Gifts from the Dalai Lama. A voodoo drum that it is said will curse those who play it without possessing a proper witch doctor’s credentials. A penis harvested from a dead whale, and the horn of from a narwhal. Tusks from a wooly mammoth.

The Chairman, The Poet, and The Dancer

West 52nd Street between Broadway and 8th Ave. is today one of those anonymous New York City blocks that seems, at first glance, to offer very little other than the entrances to the Neil Simon and August Wilson theaters that dominate the street.

Alcohol Professor: The Bar that Birthed America

Over on The Alcohol Professor, I’m writing about that time George Washington bro-hugged his generals and bid them farewell with tankards of ale and bowls of turtle soup. The Bar that Birthed America celebrates the storied history of New York City’s Fraunces Tavern. From the Sons of Liberty to George Washington’s party, from nearly becoming…

Sixteen Spots

Another stroll through some of (but by no means all of) my favorite places in New York City, this time spread out across Brooklyn, Manhattan, and The Bronx (we’ll get to you, Queens; as for Staten Island, I’ll see what I can do). Another of the many things I like about this city — and…

Alcohol Professor: The Bar that Launched Pride

I have a new Frolic Afield up at my usual corner on Alcohol Professor. In a rare moment of timeliness, The Bar that Launched Pride is a look at the history of the Stonewall Inn and how a scummy shithole of a bar that blackmailed its gay customers became the rallying point for and birthplace of the LGBT rights movement in America.

Deadly Art of Survival

My introduction to New York’s underground film scene came in the form of the “cinema of transgression,” as movement figurehead (eh, more or less) Nick Zedd dubbed it. Specifically, it came in the form of Richard Kern, whose crude, short films and videos were widely circulated on VHS in the late 1980s and early 1990s….

Sinister Dinner: The Heath at The McKittrick Hotel

“Don’t let them speak your name. Don’t ever let them speak your name,” she begged me before her eyes darted back and forth and she led me through a hidden door in the back of the booth into a hidden passage that eventually led us to a janitor’s closet and back into the restaurant. When I looked behind me, the woman was gone.

My Old Kentucky Home on the Bowery

Kentuckians grow up with Stephen Foster. He wrote “My Old Kentucky Home,” our state song, and The Stephen Foster Story has been playing at My Old Kentucky Home State Park for over fifty years. Although “America’s first composer” was born in Pennsylvania and later lived in Ohio (albeit in Cincinnati, which is just across the…

Terrifying Tales of Macabre Manhattan
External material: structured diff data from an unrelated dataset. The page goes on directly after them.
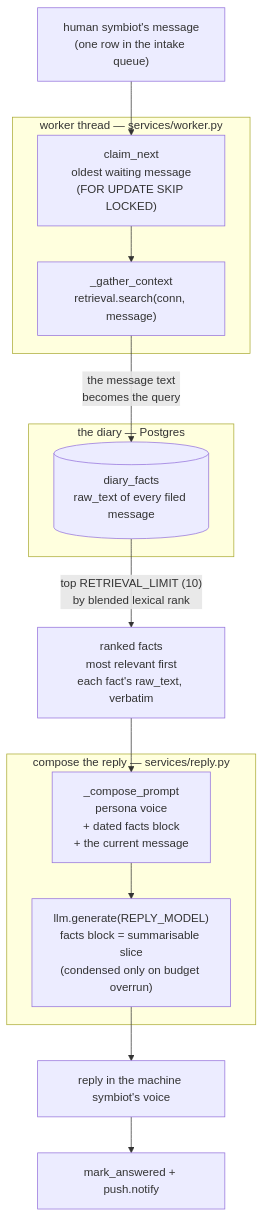
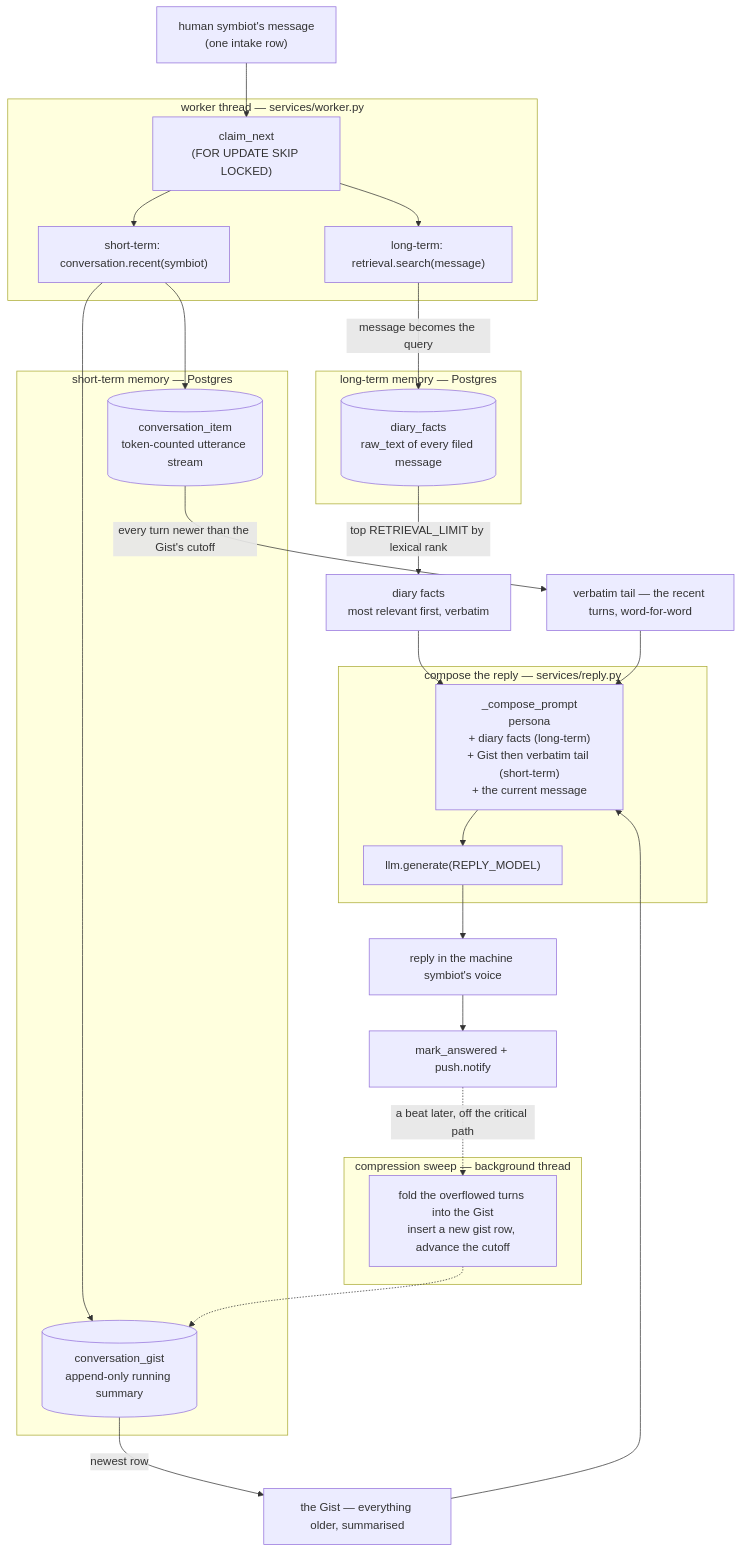
The first of 3 diagrams in doc/context-engineering.md (the-joy-com/kernel.os-joy.com), drawn with Mermaid before and after one commit. The commit also changed other lines of this file and 15 other files, not shown here.

First line of the commit message:
Add short-term conversational memory and backfill functionality

````diff
--- a/doc/context-engineering.md
+++ b/doc/context-engineering.md
@@ -7,24 +16,43 @@
 ```mermaid
 flowchart TD
-    msg["human symbiot's message<br/>(one row in the intake queue)"] --> claim
+    msg["human symbiot's message<br/>(one intake row)"] --> claim
 
     subgraph worker["worker thread — services/worker.py"]
-        claim["claim_next<br/>oldest waiting message<br/>(FOR UPDATE SKIP LOCKED)"] --> gather["_gather_context<br/>retrieval.search(conn, message)"]
+        claim["claim_next<br/>(FOR UPDATE SKIP LOCKED)"] --> gatherD["long-term: retrieval.search(message)"]
+        claim --> gatherC["short-term: conversation.recent(symbiot)"]
     end
 
-    subgraph diary["the diary — Postgres"]
+    subgraph longterm["long-term memory — Postgres"]
         facts[("diary_facts<br/>raw_text of every filed message")]
     end
 
-    gather -- "the message text<br/>becomes the query" --> facts
-    facts -- "top RETRIEVAL_LIMIT (10)<br/>by blended lexical rank" --> ranked["ranked facts<br/>most relevant first<br/>each fact's raw_text, verbatim"]
+    subgraph shortterm["short-term memory — Postgres"]
+        gist[("conversation_gist<br/>append-only running summary")]
+        items[("conversation_item<br/>token-counted utterance stream")]
+    end
 
-    ranked --> compose
+    gatherD -- "message becomes the query" --> facts
+    facts -- "top RETRIEVAL_LIMIT by lexical rank" --> rankedD["diary facts<br/>most relevant first, verbatim"]
+
+    gatherC --> gist
+    gatherC --> items
+    gist -- "newest row" --> gistLatest["the Gist — everything older, summarised"]
+    items -- "every turn newer than the Gist's cutoff" --> tail["verbatim tail — the recent turns, word-for-word"]
+
+    rankedD --> compose
+    gistLatest --> compose
+    tail --> compose
 
     subgraph reply["compose the reply — services/reply.py"]
-        compose["_compose_prompt<br/>persona voice<br/>+ dated facts block<br/>+ the current message"] --> gen["llm.generate(REPLY_MODEL)<br/>facts block = summarisable slice<br/>(condensed only on budget overrun)"]
+        compose["_compose_prompt<br/>persona<br/>+ diary facts (long-term)<br/>+ Gist then verbatim tail (short-term)<br/>+ the current message"] --> gen["llm.generate(REPLY_MODEL)"]
     end
 
     gen --> answer["reply in the machine symbiot's voice"]
     answer --> record["mark_answered + push.notify"]
+
+    record -.->|"a beat later, off the critical path"| sweep
+    subgraph bg["compression sweep — background thread"]
+        sweep["fold the overflowed turns into the Gist<br/>insert a new gist row, advance the cutoff"]
+    end
+    sweep -.-> gist
 ```
````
New York is one of the oldest cities in the United States, and its most populous. So it’s no surprise that among our eight million residents are more than a few ghosts. Our ancient (well, for America) brownstones and Revolutionary War mansions, our cobblestone (or potholed to the point of seeming cobblestone) streets, and our…